+++ Data for this exercise

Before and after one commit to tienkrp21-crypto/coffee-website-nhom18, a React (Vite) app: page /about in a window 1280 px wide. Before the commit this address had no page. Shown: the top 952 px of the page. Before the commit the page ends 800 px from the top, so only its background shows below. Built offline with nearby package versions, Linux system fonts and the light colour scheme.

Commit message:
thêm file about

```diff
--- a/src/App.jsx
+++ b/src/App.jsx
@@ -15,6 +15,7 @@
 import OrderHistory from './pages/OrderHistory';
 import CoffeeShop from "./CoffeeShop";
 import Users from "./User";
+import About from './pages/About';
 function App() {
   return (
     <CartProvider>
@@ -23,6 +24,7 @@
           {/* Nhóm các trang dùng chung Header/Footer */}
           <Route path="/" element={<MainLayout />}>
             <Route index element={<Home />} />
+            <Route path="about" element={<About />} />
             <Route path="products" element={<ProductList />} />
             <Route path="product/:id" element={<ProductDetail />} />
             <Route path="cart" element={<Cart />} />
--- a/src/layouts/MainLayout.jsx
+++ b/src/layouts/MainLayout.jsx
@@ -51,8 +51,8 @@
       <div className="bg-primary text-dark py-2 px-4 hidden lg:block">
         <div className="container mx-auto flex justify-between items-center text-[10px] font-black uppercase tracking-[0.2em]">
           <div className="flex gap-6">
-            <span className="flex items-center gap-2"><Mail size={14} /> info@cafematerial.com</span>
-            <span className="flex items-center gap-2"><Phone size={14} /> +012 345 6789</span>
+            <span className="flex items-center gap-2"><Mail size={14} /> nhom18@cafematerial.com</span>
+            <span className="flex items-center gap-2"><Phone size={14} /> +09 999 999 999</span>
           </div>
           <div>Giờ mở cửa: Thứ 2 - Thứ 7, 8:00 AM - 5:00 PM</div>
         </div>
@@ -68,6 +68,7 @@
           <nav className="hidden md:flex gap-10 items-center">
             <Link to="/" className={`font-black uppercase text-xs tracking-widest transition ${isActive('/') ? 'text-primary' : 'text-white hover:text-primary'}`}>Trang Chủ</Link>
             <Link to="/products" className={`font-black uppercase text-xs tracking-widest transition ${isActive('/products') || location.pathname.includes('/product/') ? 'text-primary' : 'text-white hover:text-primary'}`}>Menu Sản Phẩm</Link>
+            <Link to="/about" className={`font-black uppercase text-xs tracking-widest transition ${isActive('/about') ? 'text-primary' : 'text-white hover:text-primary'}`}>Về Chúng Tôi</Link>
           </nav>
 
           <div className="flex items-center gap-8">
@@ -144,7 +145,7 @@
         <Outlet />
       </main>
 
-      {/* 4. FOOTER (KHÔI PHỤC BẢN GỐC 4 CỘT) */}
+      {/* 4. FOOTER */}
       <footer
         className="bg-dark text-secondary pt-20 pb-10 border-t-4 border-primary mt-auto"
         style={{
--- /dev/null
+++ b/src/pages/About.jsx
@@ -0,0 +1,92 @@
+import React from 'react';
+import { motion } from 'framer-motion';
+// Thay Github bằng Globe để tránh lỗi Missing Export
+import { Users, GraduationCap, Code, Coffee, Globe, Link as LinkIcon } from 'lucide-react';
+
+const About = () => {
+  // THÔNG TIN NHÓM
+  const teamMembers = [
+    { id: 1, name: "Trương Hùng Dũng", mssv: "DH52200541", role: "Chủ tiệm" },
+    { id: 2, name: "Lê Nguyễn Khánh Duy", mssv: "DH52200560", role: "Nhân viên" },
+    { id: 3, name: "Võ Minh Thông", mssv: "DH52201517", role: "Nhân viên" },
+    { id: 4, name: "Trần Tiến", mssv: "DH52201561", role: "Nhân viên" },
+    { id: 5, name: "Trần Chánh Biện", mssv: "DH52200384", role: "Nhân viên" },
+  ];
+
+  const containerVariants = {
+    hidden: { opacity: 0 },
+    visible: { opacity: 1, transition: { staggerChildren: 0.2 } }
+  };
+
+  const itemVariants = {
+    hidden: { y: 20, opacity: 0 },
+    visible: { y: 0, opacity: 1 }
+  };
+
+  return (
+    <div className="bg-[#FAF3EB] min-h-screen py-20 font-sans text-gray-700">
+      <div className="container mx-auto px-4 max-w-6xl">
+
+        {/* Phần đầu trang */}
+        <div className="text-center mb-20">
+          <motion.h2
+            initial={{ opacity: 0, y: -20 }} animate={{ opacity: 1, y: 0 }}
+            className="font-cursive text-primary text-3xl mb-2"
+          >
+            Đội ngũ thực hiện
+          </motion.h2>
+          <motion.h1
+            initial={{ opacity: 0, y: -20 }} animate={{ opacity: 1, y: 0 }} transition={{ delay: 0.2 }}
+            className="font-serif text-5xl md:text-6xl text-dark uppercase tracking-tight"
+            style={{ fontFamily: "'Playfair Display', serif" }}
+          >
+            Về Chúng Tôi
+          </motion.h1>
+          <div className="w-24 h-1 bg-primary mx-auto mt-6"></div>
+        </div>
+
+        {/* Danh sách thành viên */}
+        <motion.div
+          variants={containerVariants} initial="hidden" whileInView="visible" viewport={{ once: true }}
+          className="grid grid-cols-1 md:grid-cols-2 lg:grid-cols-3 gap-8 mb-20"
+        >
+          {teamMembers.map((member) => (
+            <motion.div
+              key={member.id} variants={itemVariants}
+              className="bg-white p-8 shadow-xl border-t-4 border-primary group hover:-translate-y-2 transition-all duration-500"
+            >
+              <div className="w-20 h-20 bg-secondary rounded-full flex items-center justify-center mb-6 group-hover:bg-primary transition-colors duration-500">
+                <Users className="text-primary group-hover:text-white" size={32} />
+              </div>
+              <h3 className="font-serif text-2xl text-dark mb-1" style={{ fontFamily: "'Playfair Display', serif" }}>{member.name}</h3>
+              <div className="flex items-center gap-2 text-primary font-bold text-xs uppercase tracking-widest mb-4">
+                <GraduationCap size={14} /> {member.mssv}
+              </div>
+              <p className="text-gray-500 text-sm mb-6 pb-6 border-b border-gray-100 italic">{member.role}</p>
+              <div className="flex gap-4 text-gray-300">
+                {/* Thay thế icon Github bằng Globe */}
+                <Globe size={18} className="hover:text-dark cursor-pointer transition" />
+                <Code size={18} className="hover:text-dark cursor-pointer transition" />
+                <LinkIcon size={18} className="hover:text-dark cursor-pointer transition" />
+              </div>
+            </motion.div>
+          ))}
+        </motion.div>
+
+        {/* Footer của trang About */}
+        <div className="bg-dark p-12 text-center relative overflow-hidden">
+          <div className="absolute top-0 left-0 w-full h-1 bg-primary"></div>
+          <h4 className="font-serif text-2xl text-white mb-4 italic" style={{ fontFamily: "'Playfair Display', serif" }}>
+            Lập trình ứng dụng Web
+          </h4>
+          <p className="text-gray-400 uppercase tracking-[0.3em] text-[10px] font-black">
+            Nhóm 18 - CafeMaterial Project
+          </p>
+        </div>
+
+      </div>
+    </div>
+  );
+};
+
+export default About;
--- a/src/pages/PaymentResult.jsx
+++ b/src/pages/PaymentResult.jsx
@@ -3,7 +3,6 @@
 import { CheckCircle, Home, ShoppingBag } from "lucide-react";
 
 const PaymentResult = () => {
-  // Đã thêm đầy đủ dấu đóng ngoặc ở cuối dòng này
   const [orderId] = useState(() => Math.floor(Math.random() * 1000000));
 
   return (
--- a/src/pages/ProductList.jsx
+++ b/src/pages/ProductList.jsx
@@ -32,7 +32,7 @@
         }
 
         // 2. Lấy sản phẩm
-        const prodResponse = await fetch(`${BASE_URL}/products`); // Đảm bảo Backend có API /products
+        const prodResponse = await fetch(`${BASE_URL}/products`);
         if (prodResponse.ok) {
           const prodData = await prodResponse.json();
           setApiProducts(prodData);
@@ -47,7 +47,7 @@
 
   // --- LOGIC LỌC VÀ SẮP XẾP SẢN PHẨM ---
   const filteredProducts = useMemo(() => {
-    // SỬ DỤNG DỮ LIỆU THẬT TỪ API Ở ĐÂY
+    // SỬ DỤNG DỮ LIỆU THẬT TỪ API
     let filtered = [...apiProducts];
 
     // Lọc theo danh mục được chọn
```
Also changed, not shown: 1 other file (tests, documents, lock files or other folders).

++++++

Go through the records above and copy every line holding the word "pages".

*Exercise solution*
 import OrderHistory from './pages/OrderHistory';
+import About from './pages/About';
+++ b/src/pages/About.jsx
--- a/src/pages/PaymentResult.jsx
+++ b/src/pages/PaymentResult.jsx
--- a/src/pages/ProductList.jsx
+++ b/src/pages/ProductList.jsx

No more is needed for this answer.